Forget what you thought about middle schoolers, says member Carol Whitworth. She dispels some common myths.
Myth #2: Working with middle school boys and their voices is impossible: False
Working with boys of this age is “just different” than working with girls, says Whitworth. “Boys… are full of energy, enthusiasm and wonder…”, raring to go. Whitworth recommends that you consider the following when working with middle school boys.
Place boys and girls in separate ensembles. This can be integral to their musical success.
>In single sex ensembles, boys can experiment with their constantly changing voice and make mistakes without girls judging and commenting.
>Rehearsals with boys are usually full of camaraderie and support, much like on a sports team (“Lots of high fives and way to go!”). This enthusiastic attitude and atmosphere pays off when boys select their classes for the next school year; they share that chorus was fun and urge their friends to join!
>Girls can move ahead at their own pace, which is usually a bit quicker than boys because they don’t have to struggle with the vocal change the way boys do. The boys WILL catch up!
>A divided ensemble lets you choose better and more appropriate repertoire.
Whitworth believes it’s essential that every boy’s vocal range is known and notated.
>Be aware of the various ranges of students in choirs, and let each boy know exactly where his voice is – which notes will be easier to sing, which should be sung falsetto, which are in the middle of his range.
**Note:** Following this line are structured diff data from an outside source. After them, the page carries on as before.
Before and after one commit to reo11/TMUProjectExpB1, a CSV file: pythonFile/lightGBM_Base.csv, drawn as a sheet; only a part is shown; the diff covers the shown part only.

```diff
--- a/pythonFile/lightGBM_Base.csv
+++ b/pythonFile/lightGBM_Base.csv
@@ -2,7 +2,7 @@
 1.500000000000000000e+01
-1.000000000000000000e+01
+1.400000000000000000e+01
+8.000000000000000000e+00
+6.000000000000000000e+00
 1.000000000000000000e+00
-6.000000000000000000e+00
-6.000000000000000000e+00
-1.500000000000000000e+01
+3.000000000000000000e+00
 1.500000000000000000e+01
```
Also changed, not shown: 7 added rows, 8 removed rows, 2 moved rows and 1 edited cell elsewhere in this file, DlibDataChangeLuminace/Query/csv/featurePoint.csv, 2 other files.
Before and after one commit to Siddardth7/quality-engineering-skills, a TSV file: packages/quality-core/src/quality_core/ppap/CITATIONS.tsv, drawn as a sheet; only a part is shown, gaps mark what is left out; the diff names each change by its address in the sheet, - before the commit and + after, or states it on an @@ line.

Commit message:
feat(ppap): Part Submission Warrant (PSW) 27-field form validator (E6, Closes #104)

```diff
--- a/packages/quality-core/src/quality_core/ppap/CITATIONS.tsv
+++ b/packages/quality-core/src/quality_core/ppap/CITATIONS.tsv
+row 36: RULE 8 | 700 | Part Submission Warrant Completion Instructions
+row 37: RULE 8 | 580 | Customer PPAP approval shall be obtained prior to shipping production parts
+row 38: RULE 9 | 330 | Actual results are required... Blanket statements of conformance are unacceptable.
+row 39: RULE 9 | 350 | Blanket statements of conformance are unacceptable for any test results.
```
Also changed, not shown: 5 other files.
Being familiar with the voices in each ensemble helps you select repertoire that more closely fits the ranges of those students.
>One caution: you may need to do a lot of rearranging of music, and re-checking of each student’s vocal range. Whitworth notes that boys who “continue to sing during and through the voice change ….often find that transition much easier than those who do not sing for several years.” A lot of the frustration boys feel with chorus has to do with singing music that doesn’t fit their range.
>Carefully consider the skills and objectives that will be addressed and taught in each piece as you select literature. Whitworth says: “Remember, what we like or think boys will like and what they actually DO like are not usually the same thing.”
>A tip: Whitworth usually selects 4 – 5 pieces for her chorus. As concert time gets close, she asks students to select 3- 4 pieces they like best or one piece they’d prefer not to perform. This way, they have some input.
Depending on the make-up and skill level of choir, it may be more appropriate to have a mixed boy/girl choir.
>Ideally, students for a mixed middle school choir are auditioned or directly selected.
>Even in a mixed group, boys should sing literature that fits their range, and they need to feel they can take risks and make mistakes without ridicule. They need to feel good about their musical experience and accomplishments; essentially, “middle school boys need to feel like rock stars.” Nevertheless, boys should be held to the same musical standards as girls…..they ARE capable.
Remember to be patient and take small steps. They may be rough for a while, but “they can and will make wonderful music and become successful singers and musicians”.
Adapted from “I teach middle school choir: No sympathy necessary”; Carol Whitworth, Chinook Middle School, WA; from the Washington Music Educators Association journal VOICE, October, 2009
Sue Rarus, October 18, 2011, © National Association for Music Education